He was there when Erica broke up with him. He provided the algorithm for the Facemash ranking system, he was waiting outside during his Ad Board meeting.

Saverin was the first person Mark came to for the idea of Facebook. He even indulged Mark’s soft spot for final clubs by saying his own admittance was merely a “diversity thing” because he was Jewish and Brazillian. This also leaves him emotionally vulnerable to betrayal.

We see a glimpse of measured iconoclasm with the conflicts in this film.

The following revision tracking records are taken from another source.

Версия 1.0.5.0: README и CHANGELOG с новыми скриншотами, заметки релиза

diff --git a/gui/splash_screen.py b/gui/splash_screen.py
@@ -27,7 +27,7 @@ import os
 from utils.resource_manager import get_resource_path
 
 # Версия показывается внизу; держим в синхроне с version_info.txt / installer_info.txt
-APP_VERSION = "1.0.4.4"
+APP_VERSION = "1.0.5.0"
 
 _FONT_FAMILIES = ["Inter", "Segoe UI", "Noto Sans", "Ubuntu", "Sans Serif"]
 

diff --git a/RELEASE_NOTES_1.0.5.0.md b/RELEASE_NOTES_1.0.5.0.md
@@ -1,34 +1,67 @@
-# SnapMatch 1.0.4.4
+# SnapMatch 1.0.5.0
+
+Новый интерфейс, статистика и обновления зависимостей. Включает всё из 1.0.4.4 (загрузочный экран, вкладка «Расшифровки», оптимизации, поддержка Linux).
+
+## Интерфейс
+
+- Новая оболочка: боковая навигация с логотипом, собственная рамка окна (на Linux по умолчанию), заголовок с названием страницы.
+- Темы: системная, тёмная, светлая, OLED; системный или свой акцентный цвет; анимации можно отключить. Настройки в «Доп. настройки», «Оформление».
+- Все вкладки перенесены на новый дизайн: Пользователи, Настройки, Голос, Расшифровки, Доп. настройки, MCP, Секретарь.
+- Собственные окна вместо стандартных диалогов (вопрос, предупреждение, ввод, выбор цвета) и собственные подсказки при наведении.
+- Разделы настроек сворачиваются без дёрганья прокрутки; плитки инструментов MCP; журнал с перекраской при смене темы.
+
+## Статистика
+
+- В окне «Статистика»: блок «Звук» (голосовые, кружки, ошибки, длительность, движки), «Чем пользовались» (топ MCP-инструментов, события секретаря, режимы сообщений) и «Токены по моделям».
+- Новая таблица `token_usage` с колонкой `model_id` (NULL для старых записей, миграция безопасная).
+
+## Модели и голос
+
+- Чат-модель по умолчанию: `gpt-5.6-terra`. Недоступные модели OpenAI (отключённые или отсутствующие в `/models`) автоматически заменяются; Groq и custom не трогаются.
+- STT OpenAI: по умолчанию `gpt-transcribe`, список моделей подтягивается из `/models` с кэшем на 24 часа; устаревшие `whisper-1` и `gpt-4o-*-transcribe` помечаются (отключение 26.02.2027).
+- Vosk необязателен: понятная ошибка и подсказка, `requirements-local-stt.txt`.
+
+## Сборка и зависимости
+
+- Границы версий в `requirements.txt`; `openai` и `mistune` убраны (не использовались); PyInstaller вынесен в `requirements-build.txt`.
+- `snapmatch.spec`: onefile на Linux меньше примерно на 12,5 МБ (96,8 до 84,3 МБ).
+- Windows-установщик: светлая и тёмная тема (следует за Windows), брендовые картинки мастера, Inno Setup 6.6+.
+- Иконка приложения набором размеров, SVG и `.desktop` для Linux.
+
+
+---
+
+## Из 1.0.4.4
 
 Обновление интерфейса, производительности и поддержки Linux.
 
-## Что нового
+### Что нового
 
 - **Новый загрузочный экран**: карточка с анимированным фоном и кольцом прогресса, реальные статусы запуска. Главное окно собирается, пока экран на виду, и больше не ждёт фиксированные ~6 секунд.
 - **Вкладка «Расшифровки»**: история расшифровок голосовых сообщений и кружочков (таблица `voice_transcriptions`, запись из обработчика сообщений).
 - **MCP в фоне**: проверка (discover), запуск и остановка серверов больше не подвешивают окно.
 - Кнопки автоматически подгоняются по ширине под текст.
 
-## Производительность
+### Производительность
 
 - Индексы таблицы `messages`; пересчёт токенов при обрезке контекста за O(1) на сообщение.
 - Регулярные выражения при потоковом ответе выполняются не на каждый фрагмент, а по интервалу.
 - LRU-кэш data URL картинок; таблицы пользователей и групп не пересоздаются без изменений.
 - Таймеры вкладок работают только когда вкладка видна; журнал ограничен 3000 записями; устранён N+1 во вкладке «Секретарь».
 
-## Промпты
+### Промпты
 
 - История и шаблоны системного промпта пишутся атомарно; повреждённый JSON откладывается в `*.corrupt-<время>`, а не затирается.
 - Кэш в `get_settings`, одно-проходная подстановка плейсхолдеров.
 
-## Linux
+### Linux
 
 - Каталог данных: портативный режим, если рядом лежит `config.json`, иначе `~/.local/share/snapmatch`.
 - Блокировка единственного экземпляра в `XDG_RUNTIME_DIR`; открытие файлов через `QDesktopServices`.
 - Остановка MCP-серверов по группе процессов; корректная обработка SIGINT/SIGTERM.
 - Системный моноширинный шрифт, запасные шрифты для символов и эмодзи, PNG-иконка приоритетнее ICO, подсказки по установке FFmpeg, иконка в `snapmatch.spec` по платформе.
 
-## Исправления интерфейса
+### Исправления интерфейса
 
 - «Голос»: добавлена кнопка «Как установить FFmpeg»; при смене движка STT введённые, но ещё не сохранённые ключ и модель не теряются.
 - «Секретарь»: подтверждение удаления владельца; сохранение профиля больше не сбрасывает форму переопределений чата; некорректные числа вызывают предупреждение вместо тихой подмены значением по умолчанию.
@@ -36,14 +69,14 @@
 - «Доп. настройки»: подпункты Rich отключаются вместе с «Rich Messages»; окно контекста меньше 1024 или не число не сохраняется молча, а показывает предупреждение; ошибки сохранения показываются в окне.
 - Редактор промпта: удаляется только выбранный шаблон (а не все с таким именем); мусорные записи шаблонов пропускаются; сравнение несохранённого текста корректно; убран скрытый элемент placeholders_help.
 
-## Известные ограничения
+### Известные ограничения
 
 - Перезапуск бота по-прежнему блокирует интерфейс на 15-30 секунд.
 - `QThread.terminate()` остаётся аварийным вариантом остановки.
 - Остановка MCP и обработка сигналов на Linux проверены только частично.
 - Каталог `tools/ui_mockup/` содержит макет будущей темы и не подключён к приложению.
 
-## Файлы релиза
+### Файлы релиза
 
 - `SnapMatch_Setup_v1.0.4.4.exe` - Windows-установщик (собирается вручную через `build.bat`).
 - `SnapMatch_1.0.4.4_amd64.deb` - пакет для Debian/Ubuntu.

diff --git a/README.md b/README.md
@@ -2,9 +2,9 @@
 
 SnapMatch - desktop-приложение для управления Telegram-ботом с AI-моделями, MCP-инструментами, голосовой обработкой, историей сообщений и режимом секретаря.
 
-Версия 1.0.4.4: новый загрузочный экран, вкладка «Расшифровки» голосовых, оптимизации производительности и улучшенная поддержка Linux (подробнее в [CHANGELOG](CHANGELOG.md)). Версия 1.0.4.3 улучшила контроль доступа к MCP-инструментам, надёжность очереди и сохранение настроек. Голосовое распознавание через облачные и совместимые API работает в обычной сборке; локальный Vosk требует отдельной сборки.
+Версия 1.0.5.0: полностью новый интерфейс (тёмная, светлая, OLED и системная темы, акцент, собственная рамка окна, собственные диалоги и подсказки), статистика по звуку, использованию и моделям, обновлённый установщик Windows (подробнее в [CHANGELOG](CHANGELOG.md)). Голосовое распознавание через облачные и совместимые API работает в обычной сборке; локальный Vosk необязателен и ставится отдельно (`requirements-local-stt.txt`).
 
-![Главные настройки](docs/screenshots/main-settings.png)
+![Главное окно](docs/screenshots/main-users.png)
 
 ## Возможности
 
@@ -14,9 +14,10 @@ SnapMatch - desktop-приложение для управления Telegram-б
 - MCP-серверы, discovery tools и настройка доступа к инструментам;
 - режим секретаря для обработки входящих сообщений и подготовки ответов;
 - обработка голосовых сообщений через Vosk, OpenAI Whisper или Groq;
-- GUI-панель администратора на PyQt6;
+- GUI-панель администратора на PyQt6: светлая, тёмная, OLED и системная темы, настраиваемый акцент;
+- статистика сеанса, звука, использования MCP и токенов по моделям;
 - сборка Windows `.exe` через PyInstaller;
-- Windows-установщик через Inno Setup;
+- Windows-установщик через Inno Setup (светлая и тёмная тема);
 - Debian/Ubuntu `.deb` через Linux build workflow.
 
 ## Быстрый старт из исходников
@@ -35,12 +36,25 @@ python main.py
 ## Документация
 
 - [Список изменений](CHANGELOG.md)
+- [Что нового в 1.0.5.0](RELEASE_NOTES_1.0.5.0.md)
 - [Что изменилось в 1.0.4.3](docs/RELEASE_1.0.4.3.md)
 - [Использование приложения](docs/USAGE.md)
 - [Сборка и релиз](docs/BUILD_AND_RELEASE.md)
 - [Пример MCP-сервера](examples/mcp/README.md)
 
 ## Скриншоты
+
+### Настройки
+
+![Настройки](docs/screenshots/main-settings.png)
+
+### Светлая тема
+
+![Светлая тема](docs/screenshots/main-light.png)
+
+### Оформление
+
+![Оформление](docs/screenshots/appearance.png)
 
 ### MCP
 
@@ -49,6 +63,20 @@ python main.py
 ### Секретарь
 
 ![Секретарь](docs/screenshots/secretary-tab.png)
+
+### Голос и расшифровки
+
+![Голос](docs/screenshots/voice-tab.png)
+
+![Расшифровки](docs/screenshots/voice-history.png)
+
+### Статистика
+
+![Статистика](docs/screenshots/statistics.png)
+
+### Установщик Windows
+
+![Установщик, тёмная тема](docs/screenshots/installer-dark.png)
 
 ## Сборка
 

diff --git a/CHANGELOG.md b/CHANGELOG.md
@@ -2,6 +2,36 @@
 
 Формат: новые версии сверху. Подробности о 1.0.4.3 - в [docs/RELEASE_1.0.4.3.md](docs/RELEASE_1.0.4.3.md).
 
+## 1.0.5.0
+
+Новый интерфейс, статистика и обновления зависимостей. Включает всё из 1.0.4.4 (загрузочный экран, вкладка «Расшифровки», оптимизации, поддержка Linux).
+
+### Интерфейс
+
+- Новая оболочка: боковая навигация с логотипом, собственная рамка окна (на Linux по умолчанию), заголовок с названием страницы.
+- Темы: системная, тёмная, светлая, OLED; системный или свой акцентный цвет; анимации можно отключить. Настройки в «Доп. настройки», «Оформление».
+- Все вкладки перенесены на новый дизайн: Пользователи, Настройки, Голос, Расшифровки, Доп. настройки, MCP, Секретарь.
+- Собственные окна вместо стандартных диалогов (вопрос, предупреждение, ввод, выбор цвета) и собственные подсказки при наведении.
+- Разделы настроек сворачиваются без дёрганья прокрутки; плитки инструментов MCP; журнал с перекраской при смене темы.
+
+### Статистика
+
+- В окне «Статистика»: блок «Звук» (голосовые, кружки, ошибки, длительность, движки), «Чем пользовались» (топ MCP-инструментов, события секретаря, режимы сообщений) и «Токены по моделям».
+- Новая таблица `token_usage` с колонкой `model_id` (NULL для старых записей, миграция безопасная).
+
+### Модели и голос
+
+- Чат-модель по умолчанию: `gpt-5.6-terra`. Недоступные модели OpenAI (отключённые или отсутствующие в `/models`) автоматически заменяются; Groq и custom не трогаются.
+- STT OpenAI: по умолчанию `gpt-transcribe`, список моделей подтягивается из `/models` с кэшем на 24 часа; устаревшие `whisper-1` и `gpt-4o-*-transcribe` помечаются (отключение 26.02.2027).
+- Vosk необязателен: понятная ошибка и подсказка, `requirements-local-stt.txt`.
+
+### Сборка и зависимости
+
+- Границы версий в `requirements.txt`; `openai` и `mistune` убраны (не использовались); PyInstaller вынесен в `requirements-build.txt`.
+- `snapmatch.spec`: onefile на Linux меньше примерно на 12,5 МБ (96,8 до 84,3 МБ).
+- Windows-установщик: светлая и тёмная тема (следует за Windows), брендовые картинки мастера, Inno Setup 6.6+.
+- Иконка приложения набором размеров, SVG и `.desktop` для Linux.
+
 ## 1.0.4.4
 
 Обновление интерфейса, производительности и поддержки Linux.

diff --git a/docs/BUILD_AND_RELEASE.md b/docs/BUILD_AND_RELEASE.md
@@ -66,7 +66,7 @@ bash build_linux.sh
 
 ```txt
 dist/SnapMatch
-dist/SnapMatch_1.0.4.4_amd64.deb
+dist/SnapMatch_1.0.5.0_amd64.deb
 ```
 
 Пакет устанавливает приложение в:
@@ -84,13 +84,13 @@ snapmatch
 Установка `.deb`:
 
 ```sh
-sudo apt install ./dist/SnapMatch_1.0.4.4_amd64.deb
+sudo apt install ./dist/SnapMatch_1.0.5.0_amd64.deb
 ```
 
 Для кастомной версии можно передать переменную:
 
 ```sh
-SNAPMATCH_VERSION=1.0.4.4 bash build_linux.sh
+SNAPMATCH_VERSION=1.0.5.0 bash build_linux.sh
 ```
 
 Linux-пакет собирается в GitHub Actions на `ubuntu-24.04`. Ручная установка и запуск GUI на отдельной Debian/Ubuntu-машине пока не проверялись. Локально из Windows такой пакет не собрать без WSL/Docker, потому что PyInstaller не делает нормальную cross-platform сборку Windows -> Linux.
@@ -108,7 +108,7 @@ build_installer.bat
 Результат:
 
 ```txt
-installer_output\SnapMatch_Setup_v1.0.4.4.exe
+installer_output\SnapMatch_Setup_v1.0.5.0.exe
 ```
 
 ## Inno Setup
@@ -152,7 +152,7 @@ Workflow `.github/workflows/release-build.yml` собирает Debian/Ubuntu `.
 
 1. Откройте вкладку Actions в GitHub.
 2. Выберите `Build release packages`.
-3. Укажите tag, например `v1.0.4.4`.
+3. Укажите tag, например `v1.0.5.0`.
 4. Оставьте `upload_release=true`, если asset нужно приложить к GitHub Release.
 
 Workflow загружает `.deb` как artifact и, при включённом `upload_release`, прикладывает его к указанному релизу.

Class structure was rigid and it defined the connections one would make and where that could take you.

The Winklevoss’, for instance, believed that since was the most prestigious email account in the country, and girls want to date guys that go to Harvard, the idea was great.

There was also a belief that since they rowed for the Olympics, paid a lot for tuition and their father had connections to get them a meeting with the President of Harvard, they were entitled to a certain result, as they took for granted the class protections they inherited.

Facebook was revolutionary in that it broke down those barriers. All you had to do was create an account.

In the context of film history, it re-contextualizes traditional themes of greed, and immorality—modifying it for the 21st century, and in this era, Facebook has grown into its own Frankenstein.

Facebook has grown from more than a cool and casual meeting platform. It is now a means of communication, political maneuvering and news.

Its stature has grown so much since its founding in 2004, it was used to connect among protesters for the 2011 Egypt Uprising, leading to the resignation of their president. Facebook used data mining as a tool to target users for political advertising in 2014 and 2016.

“Privacy is a relic of a time gone by,” said by Sean Parker in the film as he goes through his run-ins with companies doing everything they could to destroy his credibility as a force to be reckoned with in the music industry after founding music platform Napster.

His entire story is prophetic in that social media companies work hand-in-hand with businesses destroying privacy rights in order to get every cent possible by targeting people with relevant ads.

This film and Facebook’s entire reason for existence goes to show that even when shattering barriers meant to protect old money and troglodytic values, the house always wins.

In many ways, innovating the way we communicate, brought new reasons to distrust and disassociate as reality is not reliable anymore. Who are our friends? Who is watching us? Why are we still divided?

In pursuit to curb loneliness and remain supposedly connected to the world, loneliness has increased as many Facebook users today see a modified version of their friends’ lives, and unfairly compare that to their own, which continues the anxiety loop capitalism counts on to keep people comparing, working and buying.

The void many find themselves in due to this ironic twist is not exclusive, and is further exacerbated when we see social stratification crumble before us.
We see now that in this telling of the story of Facebook, the man behind it had the same goal as most young men. And in absence of something meaningful, a vacuous empire is created where more have less than they did before.

This portrayal shows it is perhaps more easier to control the hearts and minds of people, than to have personal locus of control.

At the end of the film, Mark’s expressionless eyes when refreshing his Facebook page, hoping Erica accepts his friend request, despite being the youngest billionaire in the world, puts a very nice and familiar bow to this story.

It’s a traditional motif in the arts that most things are meaningless without women. In a world ruled by men, in a country ruled by white men, that continues to be the case.

Despite increased democratization of the workplace, politics and media, and the increased autonomy and agency women have, the purpose for men to conquer, build and provide has not gone away.

Being worth billions of dollars, and owning a platform that has a monopoly on people’s communication and information means nothing to Mark. Owning all of the statues and exotic animals of the world meant nothing to Kane.

The times with Erica and Eduardo were the only times he was connected to the world.

This misguided solution to this void is now shared with billions of people.